## TASK DESCRIPTION
Reproduce the data that follows character for character, but omit its pictures.

## RECORD EXCERPTS
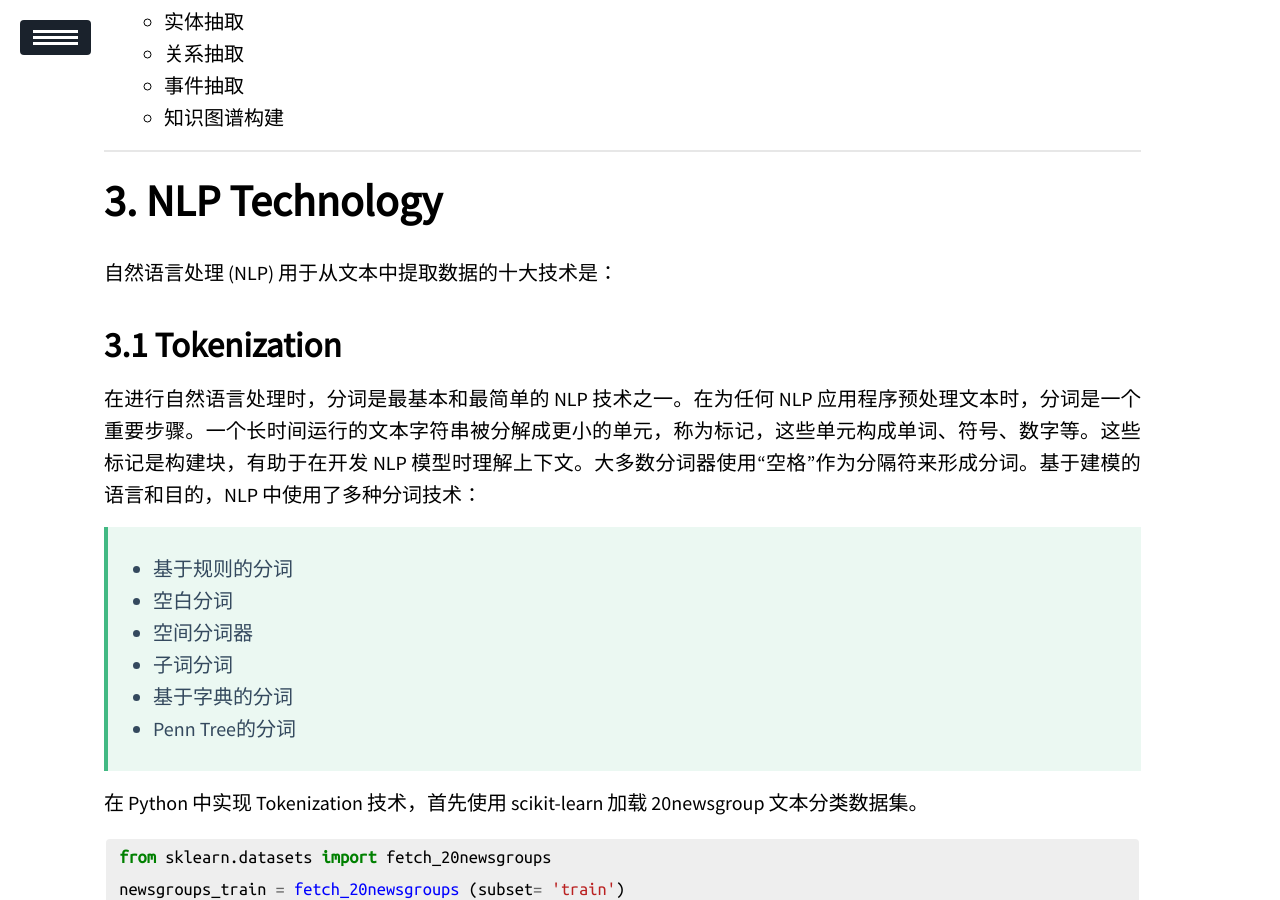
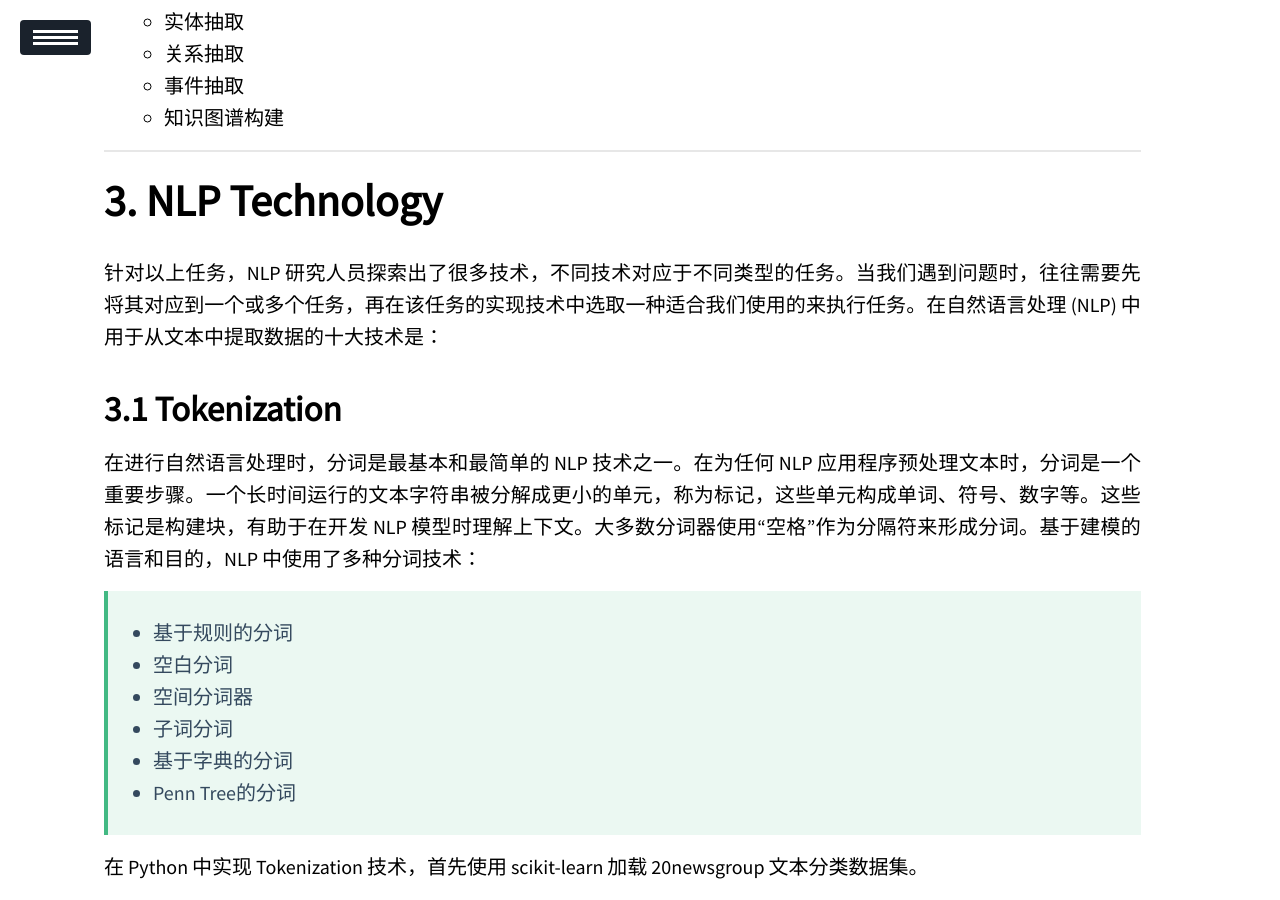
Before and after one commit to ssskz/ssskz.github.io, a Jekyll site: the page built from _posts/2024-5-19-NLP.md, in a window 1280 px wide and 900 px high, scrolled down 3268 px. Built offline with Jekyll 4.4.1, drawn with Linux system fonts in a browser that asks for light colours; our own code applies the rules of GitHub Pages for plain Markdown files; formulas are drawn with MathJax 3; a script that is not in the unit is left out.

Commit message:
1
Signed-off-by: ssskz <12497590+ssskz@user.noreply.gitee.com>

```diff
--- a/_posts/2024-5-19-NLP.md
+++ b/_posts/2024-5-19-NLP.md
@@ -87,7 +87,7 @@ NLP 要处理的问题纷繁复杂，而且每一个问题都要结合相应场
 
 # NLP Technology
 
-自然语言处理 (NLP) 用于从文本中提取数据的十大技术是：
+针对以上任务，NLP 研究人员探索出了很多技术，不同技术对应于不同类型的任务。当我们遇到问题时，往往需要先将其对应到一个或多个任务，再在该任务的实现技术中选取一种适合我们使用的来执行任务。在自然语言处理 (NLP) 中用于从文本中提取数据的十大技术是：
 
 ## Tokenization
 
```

## WRITTEN REPLY
Before and after one commit to ssskz/ssskz.github.io, a Jekyll site: the page built from _posts/2024-5-19-NLP.md, in a window 1280 px wide and 900 px high, scrolled down 3268 px. Built offline with Jekyll 4.4.1, drawn with Linux system fonts in a browser that asks for light colours; our own code applies the rules of GitHub Pages for plain Markdown files; formulas are drawn with MathJax 3; a script that is not in the unit is left out.

Commit message:
1
Signed-off-by: ssskz <12497590+ssskz@user.noreply.gitee.com>

```diff
--- a/_posts/2024-5-19-NLP.md
+++ b/_posts/2024-5-19-NLP.md
@@ -87,7 +87,7 @@ NLP 要处理的问题纷繁复杂，而且每一个问题都要结合相应场
 
 # NLP Technology
 
-自然语言处理 (NLP) 用于从文本中提取数据的十大技术是：
+针对以上任务，NLP 研究人员探索出了很多技术，不同技术对应于不同类型的任务。当我们遇到问题时，往往需要先将其对应到一个或多个任务，再在该任务的实现技术中选取一种适合我们使用的来执行任务。在自然语言处理 (NLP) 中用于从文本中提取数据的十大技术是：
 
 ## Tokenization
 
```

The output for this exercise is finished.